Source data =
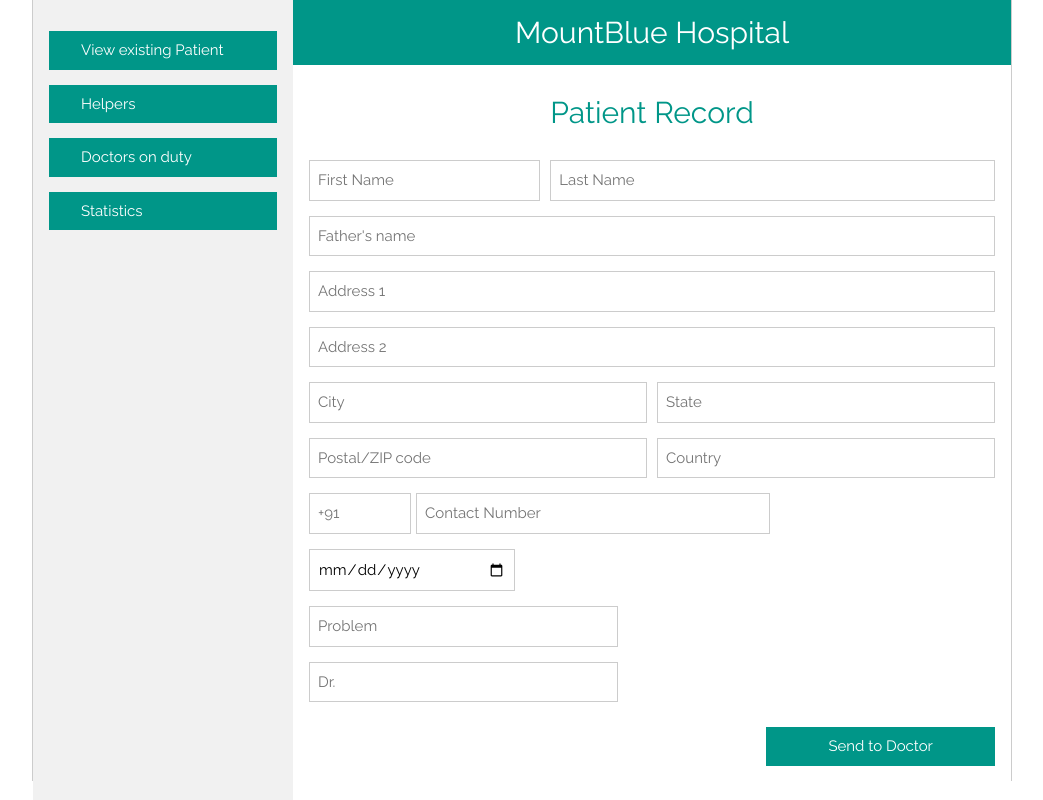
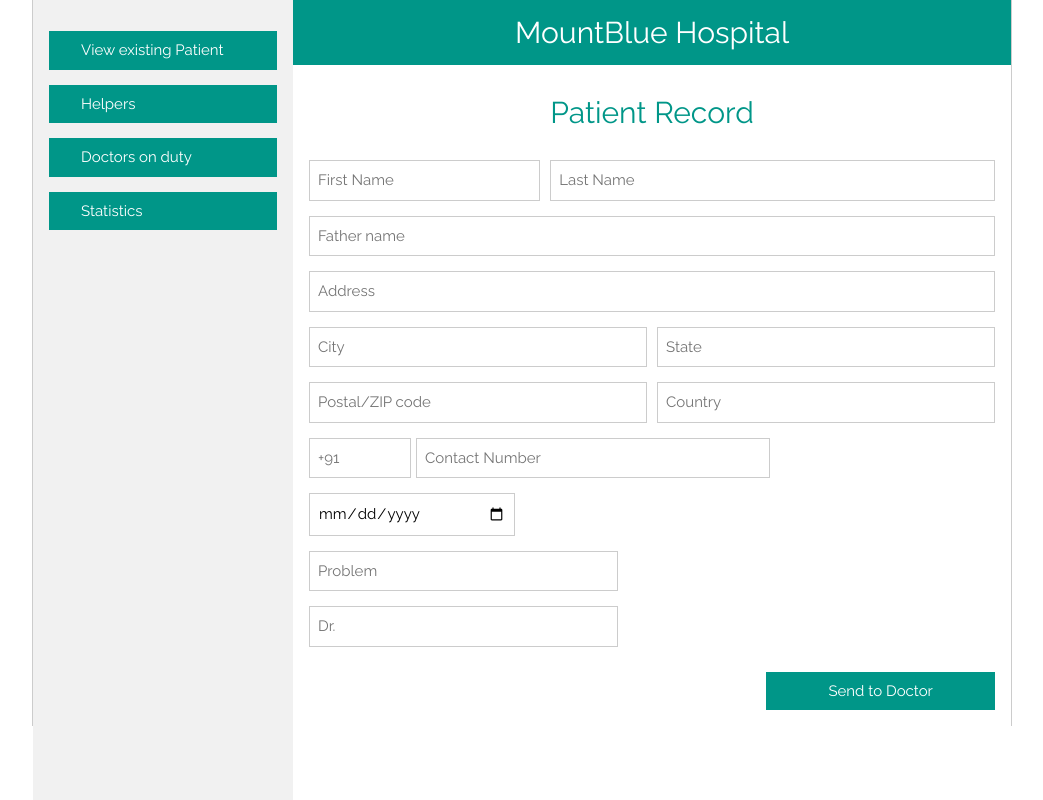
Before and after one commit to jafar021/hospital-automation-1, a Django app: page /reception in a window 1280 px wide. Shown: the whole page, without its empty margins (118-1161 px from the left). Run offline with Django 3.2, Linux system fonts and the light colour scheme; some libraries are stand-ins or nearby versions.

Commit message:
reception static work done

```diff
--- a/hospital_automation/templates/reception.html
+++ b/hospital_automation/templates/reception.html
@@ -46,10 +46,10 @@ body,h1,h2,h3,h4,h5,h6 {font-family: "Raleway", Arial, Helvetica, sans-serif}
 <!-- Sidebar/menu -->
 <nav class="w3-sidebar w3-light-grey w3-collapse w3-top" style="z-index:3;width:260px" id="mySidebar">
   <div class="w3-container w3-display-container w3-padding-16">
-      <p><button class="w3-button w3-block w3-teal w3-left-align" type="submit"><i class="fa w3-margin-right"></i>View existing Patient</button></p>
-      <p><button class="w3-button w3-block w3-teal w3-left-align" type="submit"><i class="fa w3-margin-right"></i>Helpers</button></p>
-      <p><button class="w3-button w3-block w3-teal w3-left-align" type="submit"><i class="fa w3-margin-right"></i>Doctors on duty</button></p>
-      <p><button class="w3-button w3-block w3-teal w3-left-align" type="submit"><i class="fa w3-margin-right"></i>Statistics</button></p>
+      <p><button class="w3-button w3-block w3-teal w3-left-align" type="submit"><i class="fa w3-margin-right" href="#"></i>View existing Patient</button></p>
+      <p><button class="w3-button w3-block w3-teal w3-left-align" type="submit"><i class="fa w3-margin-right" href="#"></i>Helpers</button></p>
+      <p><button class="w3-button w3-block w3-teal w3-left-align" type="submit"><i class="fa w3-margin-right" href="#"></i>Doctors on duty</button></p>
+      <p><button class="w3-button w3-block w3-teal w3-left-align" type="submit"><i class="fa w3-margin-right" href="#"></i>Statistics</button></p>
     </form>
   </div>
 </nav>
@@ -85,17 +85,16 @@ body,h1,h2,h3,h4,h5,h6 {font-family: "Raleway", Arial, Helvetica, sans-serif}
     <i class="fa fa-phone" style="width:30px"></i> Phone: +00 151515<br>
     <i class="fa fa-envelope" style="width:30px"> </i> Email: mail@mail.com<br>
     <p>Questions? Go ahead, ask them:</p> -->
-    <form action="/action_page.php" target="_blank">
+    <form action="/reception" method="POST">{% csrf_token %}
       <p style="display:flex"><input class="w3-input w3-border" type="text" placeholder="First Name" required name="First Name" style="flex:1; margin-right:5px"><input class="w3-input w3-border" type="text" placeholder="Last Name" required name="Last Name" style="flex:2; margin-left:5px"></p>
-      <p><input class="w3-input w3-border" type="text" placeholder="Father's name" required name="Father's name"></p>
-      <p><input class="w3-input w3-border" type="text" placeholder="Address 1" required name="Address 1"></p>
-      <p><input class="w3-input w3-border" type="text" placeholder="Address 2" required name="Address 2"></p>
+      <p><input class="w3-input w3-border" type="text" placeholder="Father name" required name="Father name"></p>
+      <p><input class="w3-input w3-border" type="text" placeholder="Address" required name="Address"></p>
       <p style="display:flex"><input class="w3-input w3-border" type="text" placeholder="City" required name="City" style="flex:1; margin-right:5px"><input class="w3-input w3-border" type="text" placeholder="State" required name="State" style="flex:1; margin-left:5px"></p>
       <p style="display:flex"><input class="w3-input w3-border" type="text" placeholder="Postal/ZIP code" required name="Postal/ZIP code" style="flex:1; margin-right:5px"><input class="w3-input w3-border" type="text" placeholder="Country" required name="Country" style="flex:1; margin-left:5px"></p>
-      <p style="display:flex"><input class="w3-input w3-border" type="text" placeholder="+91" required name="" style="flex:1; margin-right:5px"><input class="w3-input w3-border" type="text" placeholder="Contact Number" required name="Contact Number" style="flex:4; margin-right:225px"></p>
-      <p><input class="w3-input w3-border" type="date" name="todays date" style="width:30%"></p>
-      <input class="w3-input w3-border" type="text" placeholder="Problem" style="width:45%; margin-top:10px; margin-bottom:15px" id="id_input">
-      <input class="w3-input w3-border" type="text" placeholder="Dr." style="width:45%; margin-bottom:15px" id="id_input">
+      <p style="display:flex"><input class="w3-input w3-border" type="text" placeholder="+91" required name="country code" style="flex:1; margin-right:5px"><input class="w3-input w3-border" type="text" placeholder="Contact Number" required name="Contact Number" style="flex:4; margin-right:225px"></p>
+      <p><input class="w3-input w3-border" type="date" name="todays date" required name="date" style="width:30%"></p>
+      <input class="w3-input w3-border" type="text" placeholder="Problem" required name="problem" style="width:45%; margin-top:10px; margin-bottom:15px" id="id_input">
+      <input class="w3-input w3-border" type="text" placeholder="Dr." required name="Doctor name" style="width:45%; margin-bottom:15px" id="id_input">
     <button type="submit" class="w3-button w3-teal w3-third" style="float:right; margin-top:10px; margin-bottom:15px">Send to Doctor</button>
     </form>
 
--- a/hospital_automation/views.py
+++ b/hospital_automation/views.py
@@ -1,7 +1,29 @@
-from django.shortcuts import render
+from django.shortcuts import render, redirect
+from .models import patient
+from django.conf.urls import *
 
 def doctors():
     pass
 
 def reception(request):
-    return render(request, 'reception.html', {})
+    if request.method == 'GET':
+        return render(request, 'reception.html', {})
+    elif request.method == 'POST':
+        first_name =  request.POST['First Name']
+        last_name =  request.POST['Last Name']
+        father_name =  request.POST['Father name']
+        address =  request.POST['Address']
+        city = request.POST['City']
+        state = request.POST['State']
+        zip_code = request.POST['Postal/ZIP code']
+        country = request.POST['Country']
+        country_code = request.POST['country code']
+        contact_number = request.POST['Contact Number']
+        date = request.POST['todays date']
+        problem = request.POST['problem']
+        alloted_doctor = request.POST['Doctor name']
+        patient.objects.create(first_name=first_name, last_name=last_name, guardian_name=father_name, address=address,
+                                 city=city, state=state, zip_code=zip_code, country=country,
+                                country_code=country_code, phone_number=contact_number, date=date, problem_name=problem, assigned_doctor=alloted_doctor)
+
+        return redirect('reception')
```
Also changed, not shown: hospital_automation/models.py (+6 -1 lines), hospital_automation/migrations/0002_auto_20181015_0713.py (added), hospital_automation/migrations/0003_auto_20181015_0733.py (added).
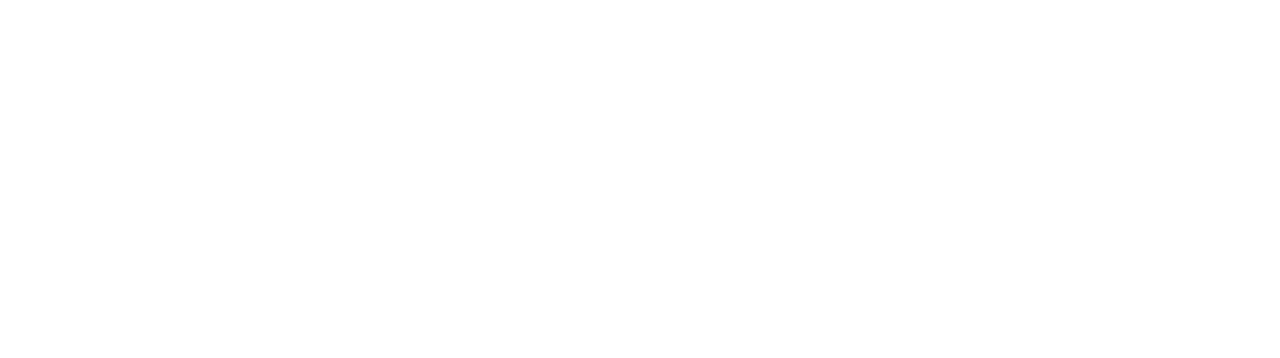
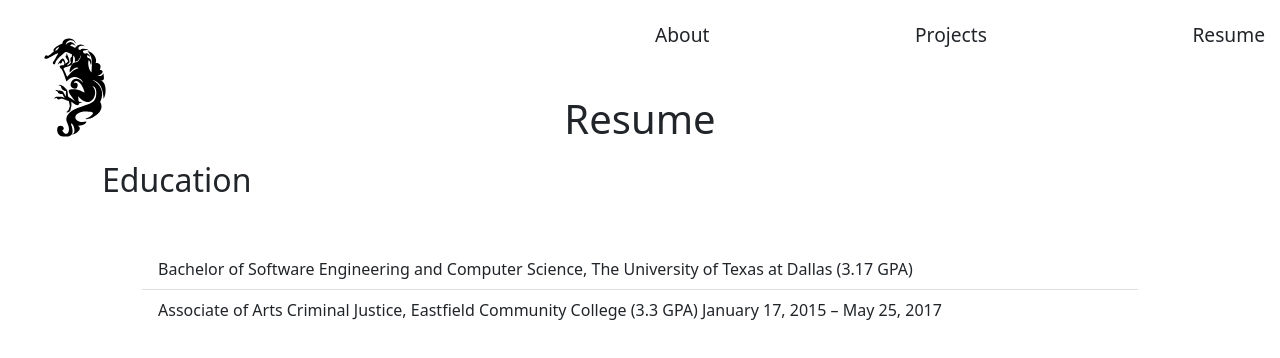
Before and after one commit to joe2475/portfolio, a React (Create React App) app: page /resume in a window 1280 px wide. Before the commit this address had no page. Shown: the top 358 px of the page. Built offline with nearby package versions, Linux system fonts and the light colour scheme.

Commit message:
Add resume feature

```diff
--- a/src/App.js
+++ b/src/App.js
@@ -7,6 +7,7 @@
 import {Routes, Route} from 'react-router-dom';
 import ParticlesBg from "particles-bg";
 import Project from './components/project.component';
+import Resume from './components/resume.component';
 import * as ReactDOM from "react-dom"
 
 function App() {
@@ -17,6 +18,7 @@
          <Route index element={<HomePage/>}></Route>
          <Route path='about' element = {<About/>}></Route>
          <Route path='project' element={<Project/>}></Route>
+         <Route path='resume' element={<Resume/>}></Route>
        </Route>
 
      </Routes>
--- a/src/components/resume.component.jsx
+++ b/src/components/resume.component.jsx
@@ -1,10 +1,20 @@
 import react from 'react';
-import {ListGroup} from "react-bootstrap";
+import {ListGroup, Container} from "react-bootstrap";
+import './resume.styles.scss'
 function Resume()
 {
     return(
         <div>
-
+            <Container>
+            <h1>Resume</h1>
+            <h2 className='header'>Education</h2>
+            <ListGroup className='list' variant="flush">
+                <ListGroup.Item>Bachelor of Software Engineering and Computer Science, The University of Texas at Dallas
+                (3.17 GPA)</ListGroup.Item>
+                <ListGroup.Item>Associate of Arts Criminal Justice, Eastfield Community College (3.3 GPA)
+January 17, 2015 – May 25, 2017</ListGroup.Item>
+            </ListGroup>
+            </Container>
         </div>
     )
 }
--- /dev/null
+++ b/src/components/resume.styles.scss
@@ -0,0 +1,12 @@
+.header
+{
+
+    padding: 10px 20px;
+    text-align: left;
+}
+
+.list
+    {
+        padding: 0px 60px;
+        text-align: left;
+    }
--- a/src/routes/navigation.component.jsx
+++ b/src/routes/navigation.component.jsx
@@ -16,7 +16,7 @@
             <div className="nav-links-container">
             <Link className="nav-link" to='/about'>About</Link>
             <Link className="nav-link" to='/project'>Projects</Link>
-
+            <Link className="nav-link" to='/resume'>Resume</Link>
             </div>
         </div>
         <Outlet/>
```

What is expected = Answer with nothing but the count of lines in the entries that hold the word "path".

Exercise response = 3